Written by Paul Wartman
Just got home to Mississauga from Guelph. GO bus with bike – it’s perfect. Entered the house puffy and sweaty from the ride home when Mum meets me and, as usual, casually mentions that I should shower. She throws in “…maybe trim that beard, too”. Ooooo.
The beard symbolizes passage – an acceptance into a community. Perhaps it is into adulthood or the lumberjacks for some, but this beard was for the annual Guelph Organic Conference.
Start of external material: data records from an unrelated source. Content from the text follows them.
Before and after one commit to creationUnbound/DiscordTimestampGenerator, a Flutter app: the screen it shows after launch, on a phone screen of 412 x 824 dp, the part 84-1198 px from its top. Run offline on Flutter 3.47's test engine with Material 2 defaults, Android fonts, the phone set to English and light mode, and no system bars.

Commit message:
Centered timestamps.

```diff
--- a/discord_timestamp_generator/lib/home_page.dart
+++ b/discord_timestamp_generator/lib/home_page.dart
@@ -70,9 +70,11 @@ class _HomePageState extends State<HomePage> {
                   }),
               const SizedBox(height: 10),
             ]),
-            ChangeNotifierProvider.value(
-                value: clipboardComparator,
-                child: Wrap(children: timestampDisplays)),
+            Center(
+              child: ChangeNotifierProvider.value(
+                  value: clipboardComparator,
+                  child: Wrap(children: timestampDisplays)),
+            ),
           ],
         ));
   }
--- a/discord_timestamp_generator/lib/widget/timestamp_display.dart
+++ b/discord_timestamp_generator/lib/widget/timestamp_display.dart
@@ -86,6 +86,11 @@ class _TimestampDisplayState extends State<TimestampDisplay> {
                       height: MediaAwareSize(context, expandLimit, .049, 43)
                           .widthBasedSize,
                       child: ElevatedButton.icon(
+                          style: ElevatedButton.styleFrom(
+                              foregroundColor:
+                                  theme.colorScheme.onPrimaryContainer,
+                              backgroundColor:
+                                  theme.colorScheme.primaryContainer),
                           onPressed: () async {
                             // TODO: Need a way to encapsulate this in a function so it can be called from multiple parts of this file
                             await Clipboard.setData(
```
Mumma lion understands. The other bearded folks at the conference understand as well, especially a particular group of individuals. Let’s name them Furmbears, which is a mash of urban farmer. A couple of us Furmbears congregated with some rooted farmers after the keynote talk, titled The Greening of Agriculture: The Generational Challenges for Youth in Agriculture.
The Generational Challenges for Youth in Agriculture. Almost deserves its own line.
“We are operating in a huge society of fear. Fear of genetically modified organisms (GMO) contamination. Grow your hedgerows. This is changing! We will have freedom to grow food without fear”. The battle charge was led by Lisa Mumm of Mumms Sprouting Seeds. Hedgerows are powerful. They present a physical edge, a barrier, which is often meant to prevent something from crossing. Sectioned off fields and compartmentalized crops. But Lisa is right. Like this “society of fear”, the symbolism encompassed by a hedgerow is changing. With new laws against GMO contamination and growing support for farmers taking seed companies, such as Monsanto to court, farmers are becoming empowered again. Hedgerows are becoming areas for diversification. Bring in the pollinators and beneficial insects! Reduce the need for pesticides and watch that soil fungi population soar! Plant things like hazel nuts for a fantastic yield of protein and fats as well as buffering strong winds. Hedges of change.
Empower the farmer and they will thrive, bringing the environment and their supportive communities in their rear guard.
Supportive communities are bringing up the rear guard. It’s definitely been an uphill battle with a huge rock on their shoulders, but consumers are beginning to see their hard work pay off. Melissa Baer of Vibrant Farms brings in the role of the consumer. Sharing her story of growing up on a farm – family owned for 200 years – Melissa remembers eating the food at university after an upbringing on organic food, “Health issues abound”. She goes on to rally the march, “Our health is our responsibility! Not chemical companies. Not governments. Ours.” She’s right. We have the alternatives at our fingertips: CSA’s, local farms and markets, local and organic food in grocery stores. Demand more of this and continue supporting those that are pioneering this path so that we are “not learning from a broken system” but a new one that is motivated by passion for the environment and our wellbeing.
It is those that hold this passion [perhaps even a beard] that will guide our future in agriculture.
I’d also like to throw in something that didn’t get covered (time was short). The extreme shifts in local weather due to global climate change. That drought last summer was a sampler of what could be the norm in 10 or so years. How were you folks affected by the drought? As consumers/ producers?
As a producer and consumer I strongly support more diverse and perennial-based systems that are local and abundant in number. Let me know what you think and I’ll share the who/what/where/when/why in another post.